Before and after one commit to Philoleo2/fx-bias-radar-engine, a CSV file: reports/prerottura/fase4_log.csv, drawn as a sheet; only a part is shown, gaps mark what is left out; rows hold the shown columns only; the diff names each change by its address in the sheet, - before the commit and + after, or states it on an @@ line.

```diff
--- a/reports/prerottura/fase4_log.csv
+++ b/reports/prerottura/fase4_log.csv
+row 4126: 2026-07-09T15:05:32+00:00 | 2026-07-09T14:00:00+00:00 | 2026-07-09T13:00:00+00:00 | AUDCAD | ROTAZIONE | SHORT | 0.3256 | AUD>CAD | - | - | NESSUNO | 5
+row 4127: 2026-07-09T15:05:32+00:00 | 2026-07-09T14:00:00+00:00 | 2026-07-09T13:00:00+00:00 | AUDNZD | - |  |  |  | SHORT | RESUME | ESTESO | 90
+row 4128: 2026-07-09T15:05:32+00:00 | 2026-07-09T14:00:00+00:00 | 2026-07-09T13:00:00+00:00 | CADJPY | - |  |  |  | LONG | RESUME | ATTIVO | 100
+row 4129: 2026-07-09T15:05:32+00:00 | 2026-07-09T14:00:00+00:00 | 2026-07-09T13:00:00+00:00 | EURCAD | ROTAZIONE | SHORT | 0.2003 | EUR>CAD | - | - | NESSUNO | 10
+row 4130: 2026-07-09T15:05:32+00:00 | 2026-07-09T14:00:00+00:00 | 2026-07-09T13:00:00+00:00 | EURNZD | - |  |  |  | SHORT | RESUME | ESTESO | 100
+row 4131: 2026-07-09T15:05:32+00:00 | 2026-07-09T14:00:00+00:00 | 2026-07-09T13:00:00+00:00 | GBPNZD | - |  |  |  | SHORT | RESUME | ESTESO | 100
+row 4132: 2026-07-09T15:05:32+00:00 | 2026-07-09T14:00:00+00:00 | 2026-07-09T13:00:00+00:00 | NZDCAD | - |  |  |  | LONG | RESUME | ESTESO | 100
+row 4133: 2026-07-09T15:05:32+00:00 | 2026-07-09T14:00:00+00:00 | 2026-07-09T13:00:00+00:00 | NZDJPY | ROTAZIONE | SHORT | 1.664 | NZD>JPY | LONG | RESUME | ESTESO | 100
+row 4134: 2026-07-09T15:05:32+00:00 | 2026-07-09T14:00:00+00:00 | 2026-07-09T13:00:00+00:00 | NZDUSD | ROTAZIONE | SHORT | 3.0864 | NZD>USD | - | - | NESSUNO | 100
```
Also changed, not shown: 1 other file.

* Work request
Repeat the data precisely, line by line.

* Solution to this task
Before and after one commit to Philoleo2/fx-bias-radar-engine, a CSV file: reports/prerottura/fase4_log.csv, drawn as a sheet; only a part is shown, gaps mark what is left out; rows hold the shown columns only; the diff names each change by its address in the sheet, - before the commit and + after, or states it on an @@ line.

```diff
--- a/reports/prerottura/fase4_log.csv
+++ b/reports/prerottura/fase4_log.csv
+row 4126: 2026-07-09T15:05:32+00:00 | 2026-07-09T14:00:00+00:00 | 2026-07-09T13:00:00+00:00 | AUDCAD | ROTAZIONE | SHORT | 0.3256 | AUD>CAD | - | - | NESSUNO | 5
+row 4127: 2026-07-09T15:05:32+00:00 | 2026-07-09T14:00:00+00:00 | 2026-07-09T13:00:00+00:00 | AUDNZD | - |  |  |  | SHORT | RESUME | ESTESO | 90
+row 4128: 2026-07-09T15:05:32+00:00 | 2026-07-09T14:00:00+00:00 | 2026-07-09T13:00:00+00:00 | CADJPY | - |  |  |  | LONG | RESUME | ATTIVO | 100
+row 4129: 2026-07-09T15:05:32+00:00 | 2026-07-09T14:00:00+00:00 | 2026-07-09T13:00:00+00:00 | EURCAD | ROTAZIONE | SHORT | 0.2003 | EUR>CAD | - | - | NESSUNO | 10
+row 4130: 2026-07-09T15:05:32+00:00 | 2026-07-09T14:00:00+00:00 | 2026-07-09T13:00:00+00:00 | EURNZD | - |  |  |  | SHORT | RESUME | ESTESO | 100
+row 4131: 2026-07-09T15:05:32+00:00 | 2026-07-09T14:00:00+00:00 | 2026-07-09T13:00:00+00:00 | GBPNZD | - |  |  |  | SHORT | RESUME | ESTESO | 100
+row 4132: 2026-07-09T15:05:32+00:00 | 2026-07-09T14:00:00+00:00 | 2026-07-09T13:00:00+00:00 | NZDCAD | - |  |  |  | LONG | RESUME | ESTESO | 100
+row 4133: 2026-07-09T15:05:32+00:00 | 2026-07-09T14:00:00+00:00 | 2026-07-09T13:00:00+00:00 | NZDJPY | ROTAZIONE | SHORT | 1.664 | NZD>JPY | LONG | RESUME | ESTESO | 100
+row 4134: 2026-07-09T15:05:32+00:00 | 2026-07-09T14:00:00+00:00 | 2026-07-09T13:00:00+00:00 | NZDUSD | ROTAZIONE | SHORT | 3.0864 | NZD>USD | - | - | NESSUNO | 100
```
Also changed, not shown: 1 other file.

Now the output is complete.